WASHINGTON (Reuters) – The U.S. judge who will decide if wireless and pay TV provider AT&T Inc
The Justice Department has said that the $85 billion deal is illegal because AT&T, once it owned movie and television show maker Time Warner, would have the ability and incentive to raise prices that it charges cable, satellite and streaming rivals for Time Warner’s content.
AT&T disagreed, and the case will go to trial on March 19.
Judge Richard Leon noted during a short pre-trial hearing on Friday that he was pleased to see that “no big issues” had arisen that he needed to resolve.
The judge set a further pre-trial hearing for Feb. 16. He will also meet informally on Feb. 12 with small groups of lawyers from both sides to discuss how the trial will proceed.
The two sides are expected to exchange witness lists, with a maximum of 30 witnesses, and expert reports on Friday.
Both sides said they intended to call former Justice Department economists to support their case. AT&T will call Dennis Carlton, from the University of Chicago Booth School of Business, while the Justice Department will call Carl Shapiro of the University of California at Berkeley.
U.S. President Donald Trump attacked the deal while on the campaign trail in 2016. Trump has also criticized Time Warner’s CNN news network and, in November, reiterated his opposition to the proposed transaction.

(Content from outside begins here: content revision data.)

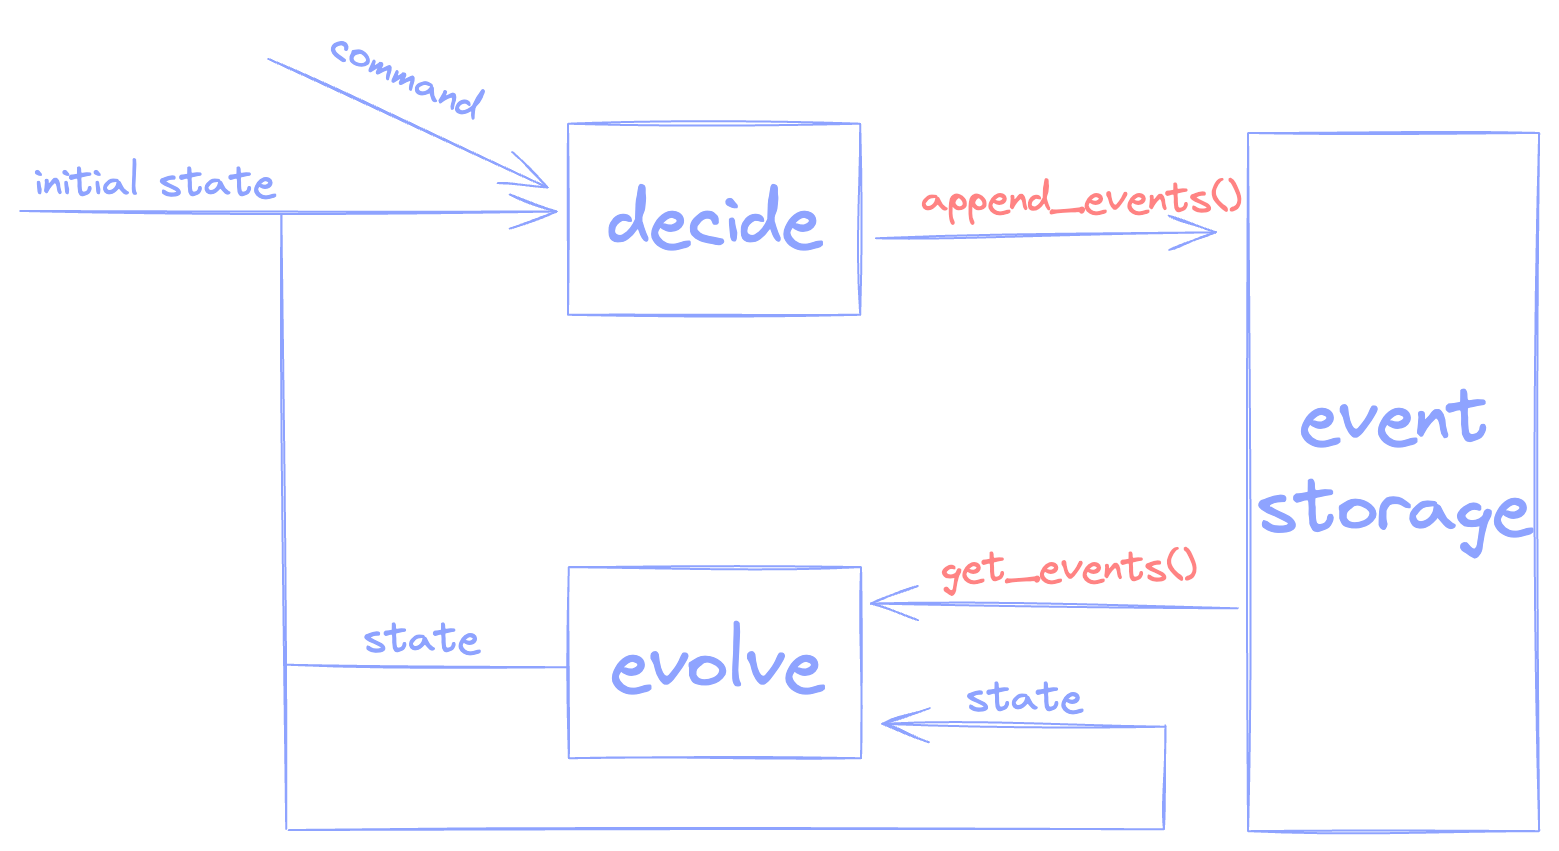
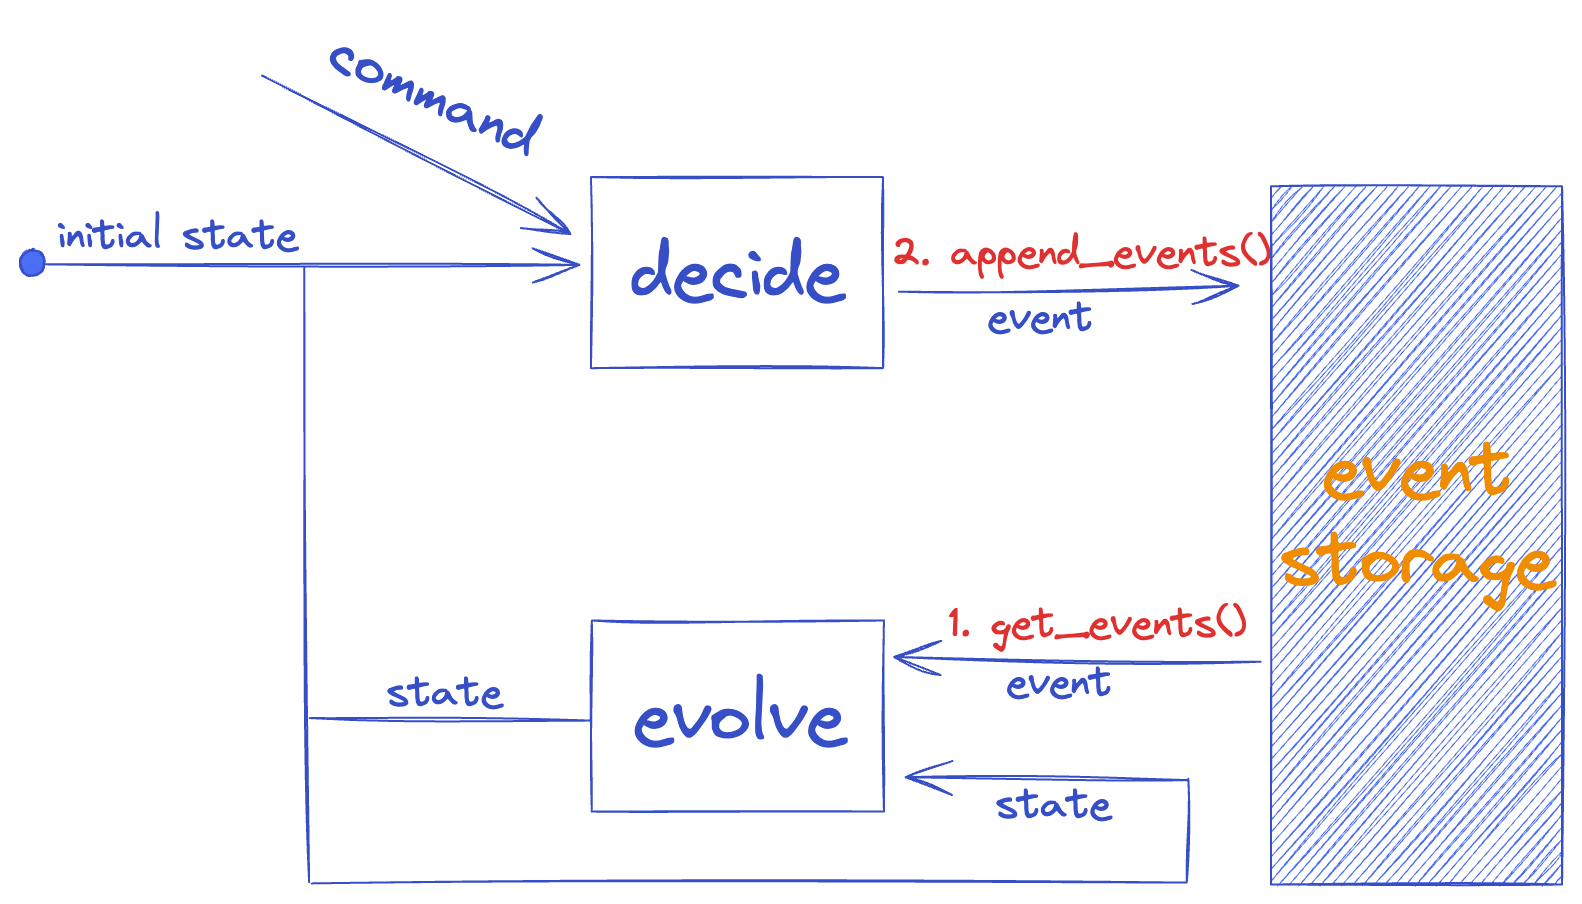
README.md updated

diff --git a/README.md b/README.md
@@ -1,6 +1,6 @@
 # fstore-sql (event-store, based on `postgres`)
 
-This project offers a seamless platform for efficiently prototyping event-sourcing and event-streaming without the need for additional infrastructural components.
+This project offers a seamless SQL model for efficiently prototyping event-sourcing and event-streaming by using Postgres database.
 
 **Check the [schema.sql](schema.sql) and [extensions.sql](extensions.sql)! It is all there!** No additional tools, frameworks, or programming languages are required at this level.
 
@@ -36,7 +36,9 @@ This model is enabling and supporting:
 - `event-streaming` to concurrently coordinate read over a stream of messages from multiple consumer instances
     - Support real-time concurrent consumers to project events to view/query models
  
-Every decider/entity stream of events is an independent **partition**. The events within a partition are ordered. There is no ordering guarantee across different partitions.
+Every decider/entity stream of events represents an independent `kafka-like` **partition**. The events within a **partition** are ordered. There is no ordering guarantee across different partitions.
+
+![CQRS](.assets/cqrs.png)
 
 **The API:**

AT&T Chief Executive Randall Stephenson told analysts on a conference call this week that he expected the case to be resolved through litigation. “We remain very confident that we’ll complete this merger,” he said.
(Reporting by Diane Bartz, Editing by Rosalba O’Brien)